AUGUST 08, 2009 NOAA and CSU have downgraded their forecasts… TRS has upgraded
Over the past week, the National Oceanic and Atmospheric and Administration (NOAA), Colorado State University (CSU) and Tropical Storm Risk Consortium (TSR) issued their latest forecasts for the Atlantic Hurricane Season. Based on these recent forecasts, there is a split decision as to what the rest of the season will be like. NOAA and CSU are predicting a near to below normal season, while TRS is forecasting a near to above normal season. The reason for the downgraded forecasts by NOAA and CSU is the development of El Nino conditions in the Pacific Ocean. Meanwhile, TSR is expecting August/September sea surface temperatures in the Tropical North Atlantic Ocean to be higher than previously expected, hence, their upgrade. CSU acknowledges the increasing sea surface temperatures in the Atlantic Ocean; however, they believe that El Nino will be the dominant factor resulting in suppressed tropical cyclone activity. In agreement with NOAA and CSU, the Meteorological Office Hadley Centre (MOHC) is also forecasting a below normal North Atlantic Hurricane Season (See table 1). Hence, by majority decision, a near to below normal season is forecast.

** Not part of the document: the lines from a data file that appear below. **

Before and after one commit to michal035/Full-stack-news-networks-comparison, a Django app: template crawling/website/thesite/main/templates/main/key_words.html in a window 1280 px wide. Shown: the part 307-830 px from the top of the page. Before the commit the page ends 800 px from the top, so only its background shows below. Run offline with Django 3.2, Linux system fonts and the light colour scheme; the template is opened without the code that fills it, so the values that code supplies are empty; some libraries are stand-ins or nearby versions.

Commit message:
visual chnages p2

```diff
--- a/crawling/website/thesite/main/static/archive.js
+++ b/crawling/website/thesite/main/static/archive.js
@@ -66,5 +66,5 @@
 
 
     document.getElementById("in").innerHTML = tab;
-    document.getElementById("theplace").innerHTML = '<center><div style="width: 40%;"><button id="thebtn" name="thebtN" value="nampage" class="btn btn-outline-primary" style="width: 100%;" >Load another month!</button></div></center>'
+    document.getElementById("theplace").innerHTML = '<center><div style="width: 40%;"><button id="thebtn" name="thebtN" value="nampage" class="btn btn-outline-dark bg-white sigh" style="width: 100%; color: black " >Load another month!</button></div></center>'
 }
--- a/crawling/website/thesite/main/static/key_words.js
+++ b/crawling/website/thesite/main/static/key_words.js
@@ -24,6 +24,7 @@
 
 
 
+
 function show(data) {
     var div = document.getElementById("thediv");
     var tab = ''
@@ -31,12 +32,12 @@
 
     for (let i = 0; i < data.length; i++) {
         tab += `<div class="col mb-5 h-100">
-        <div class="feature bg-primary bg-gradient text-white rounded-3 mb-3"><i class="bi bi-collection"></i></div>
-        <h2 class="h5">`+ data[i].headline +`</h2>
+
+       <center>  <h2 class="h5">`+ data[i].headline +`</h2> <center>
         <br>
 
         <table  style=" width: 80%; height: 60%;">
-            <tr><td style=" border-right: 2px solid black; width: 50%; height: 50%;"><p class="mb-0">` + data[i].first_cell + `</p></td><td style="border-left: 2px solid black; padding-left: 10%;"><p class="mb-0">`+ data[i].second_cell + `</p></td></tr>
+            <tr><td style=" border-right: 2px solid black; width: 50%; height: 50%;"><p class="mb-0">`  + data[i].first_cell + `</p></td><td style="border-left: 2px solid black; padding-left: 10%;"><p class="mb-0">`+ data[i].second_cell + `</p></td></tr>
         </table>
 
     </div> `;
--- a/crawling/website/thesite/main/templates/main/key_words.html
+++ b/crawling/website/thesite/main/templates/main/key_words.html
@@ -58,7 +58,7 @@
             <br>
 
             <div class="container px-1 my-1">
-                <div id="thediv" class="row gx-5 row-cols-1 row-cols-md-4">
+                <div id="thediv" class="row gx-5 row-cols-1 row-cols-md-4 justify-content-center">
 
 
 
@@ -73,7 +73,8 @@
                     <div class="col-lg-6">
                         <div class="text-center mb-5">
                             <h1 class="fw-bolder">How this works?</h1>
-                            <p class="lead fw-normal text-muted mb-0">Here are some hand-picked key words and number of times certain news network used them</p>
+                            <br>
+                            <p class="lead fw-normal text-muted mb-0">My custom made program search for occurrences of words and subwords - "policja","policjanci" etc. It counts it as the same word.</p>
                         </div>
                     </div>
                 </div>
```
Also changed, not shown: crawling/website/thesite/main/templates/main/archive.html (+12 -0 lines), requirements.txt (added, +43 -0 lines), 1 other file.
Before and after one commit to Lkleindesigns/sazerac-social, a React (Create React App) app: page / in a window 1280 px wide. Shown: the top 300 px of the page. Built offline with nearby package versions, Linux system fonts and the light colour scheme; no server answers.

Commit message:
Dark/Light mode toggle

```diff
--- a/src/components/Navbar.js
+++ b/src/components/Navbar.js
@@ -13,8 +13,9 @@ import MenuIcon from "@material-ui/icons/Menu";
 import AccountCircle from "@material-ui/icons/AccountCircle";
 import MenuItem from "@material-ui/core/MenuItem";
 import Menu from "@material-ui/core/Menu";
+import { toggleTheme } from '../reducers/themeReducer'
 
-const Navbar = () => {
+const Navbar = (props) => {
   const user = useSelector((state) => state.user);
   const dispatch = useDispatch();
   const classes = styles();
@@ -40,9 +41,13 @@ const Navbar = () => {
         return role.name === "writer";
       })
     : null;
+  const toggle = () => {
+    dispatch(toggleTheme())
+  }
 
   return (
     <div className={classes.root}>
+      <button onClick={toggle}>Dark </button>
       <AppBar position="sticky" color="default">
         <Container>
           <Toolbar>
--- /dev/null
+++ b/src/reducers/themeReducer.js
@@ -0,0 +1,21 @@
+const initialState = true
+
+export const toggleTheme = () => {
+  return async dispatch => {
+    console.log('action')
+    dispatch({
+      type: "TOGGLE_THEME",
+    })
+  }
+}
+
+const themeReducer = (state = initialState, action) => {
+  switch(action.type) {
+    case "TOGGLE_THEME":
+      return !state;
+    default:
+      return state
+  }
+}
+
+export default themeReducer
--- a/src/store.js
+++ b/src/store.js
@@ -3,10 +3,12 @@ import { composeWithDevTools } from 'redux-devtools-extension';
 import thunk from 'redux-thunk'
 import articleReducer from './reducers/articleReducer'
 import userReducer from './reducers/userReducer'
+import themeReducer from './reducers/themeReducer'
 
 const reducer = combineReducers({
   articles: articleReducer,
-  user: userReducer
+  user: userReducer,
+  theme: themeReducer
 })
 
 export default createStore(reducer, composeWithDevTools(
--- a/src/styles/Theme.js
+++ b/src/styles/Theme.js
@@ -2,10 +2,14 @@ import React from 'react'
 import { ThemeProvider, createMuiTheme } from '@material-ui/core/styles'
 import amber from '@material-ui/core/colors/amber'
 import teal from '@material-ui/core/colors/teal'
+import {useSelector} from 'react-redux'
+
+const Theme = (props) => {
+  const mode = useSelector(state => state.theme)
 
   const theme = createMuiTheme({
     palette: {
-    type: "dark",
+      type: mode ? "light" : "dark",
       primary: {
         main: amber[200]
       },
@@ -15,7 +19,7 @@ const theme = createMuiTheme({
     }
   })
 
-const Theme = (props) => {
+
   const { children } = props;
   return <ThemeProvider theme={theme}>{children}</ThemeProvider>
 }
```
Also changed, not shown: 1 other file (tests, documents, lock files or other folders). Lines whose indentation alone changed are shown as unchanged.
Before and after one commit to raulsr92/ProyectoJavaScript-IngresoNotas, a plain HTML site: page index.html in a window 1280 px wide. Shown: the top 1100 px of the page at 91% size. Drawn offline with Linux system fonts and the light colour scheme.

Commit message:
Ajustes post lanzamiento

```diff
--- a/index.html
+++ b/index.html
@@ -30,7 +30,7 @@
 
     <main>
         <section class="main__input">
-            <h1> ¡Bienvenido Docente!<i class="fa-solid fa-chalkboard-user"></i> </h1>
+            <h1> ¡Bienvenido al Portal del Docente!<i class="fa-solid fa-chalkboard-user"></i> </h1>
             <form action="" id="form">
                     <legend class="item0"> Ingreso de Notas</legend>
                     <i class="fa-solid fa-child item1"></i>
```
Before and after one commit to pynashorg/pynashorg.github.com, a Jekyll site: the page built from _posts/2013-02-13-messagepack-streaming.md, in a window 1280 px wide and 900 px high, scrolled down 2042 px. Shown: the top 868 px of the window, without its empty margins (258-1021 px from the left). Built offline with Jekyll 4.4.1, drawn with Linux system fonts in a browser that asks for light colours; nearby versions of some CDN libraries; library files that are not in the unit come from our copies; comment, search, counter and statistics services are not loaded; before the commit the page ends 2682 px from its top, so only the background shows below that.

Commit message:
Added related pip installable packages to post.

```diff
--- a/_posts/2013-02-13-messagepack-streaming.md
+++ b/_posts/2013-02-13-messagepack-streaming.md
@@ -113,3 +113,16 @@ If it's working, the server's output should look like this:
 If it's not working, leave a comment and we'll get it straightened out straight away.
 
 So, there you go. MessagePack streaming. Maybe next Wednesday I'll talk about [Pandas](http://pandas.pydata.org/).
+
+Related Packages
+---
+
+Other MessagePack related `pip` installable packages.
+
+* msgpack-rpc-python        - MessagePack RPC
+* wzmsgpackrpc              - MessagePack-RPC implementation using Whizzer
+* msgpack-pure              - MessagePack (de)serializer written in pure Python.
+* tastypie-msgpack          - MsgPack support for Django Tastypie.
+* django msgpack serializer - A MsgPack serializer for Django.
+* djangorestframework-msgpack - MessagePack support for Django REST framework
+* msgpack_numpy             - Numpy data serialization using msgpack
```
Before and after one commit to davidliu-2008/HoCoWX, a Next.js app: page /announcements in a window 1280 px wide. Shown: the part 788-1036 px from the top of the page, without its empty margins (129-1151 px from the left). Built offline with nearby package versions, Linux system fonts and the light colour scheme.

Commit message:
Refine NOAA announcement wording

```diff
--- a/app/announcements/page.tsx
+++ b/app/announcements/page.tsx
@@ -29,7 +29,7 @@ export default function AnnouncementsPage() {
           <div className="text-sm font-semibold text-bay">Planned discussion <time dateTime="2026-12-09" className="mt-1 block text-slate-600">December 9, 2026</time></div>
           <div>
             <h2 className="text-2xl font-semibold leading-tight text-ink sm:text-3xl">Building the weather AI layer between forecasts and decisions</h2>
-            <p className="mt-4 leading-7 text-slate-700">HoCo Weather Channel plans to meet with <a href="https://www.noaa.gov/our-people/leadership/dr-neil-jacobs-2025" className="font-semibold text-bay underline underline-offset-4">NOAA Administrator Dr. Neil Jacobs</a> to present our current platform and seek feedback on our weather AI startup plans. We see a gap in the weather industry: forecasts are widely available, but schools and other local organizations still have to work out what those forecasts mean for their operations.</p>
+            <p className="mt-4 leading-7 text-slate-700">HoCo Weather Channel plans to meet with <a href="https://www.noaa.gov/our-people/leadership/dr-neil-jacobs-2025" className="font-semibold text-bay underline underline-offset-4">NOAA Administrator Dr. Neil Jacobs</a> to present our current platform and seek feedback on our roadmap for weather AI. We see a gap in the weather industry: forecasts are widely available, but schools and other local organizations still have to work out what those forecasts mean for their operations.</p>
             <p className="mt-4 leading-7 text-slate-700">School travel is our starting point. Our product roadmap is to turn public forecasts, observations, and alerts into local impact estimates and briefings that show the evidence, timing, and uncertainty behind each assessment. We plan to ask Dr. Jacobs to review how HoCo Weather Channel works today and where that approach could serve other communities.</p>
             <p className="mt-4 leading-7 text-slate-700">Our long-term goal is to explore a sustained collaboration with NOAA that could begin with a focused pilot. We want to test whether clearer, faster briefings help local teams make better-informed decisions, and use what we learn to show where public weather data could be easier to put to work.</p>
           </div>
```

Table 1: Comparison of 2009 Hurricane Season Forecasts. 1Storms passing within 105 nautical miles of Antigua. Forecasts include those issued by Colorado State University (CSU), Tropical Storm Risk (TSR), the National Oceanic and Atmospheric Administration (NOAA) and the Meteorological Office Hadley Centre (MOHC). The MOHC forecast is issued for the July–November period.
So far for the year, only two depressions have formed. The last time there were no storms in June and July was in 2000. However, eventually, 15 named storms developed.
The 2008 Hurricane Season produced 16 named storms of which 8 became hurricane, including 5 major hurricanes. This was consistent with the forecasts issued by all four organizations mentioned above. The science behind the outlook is rooted in the analysis and prediction of current and future global climate patterns as compared to previous seasons with similar conditions.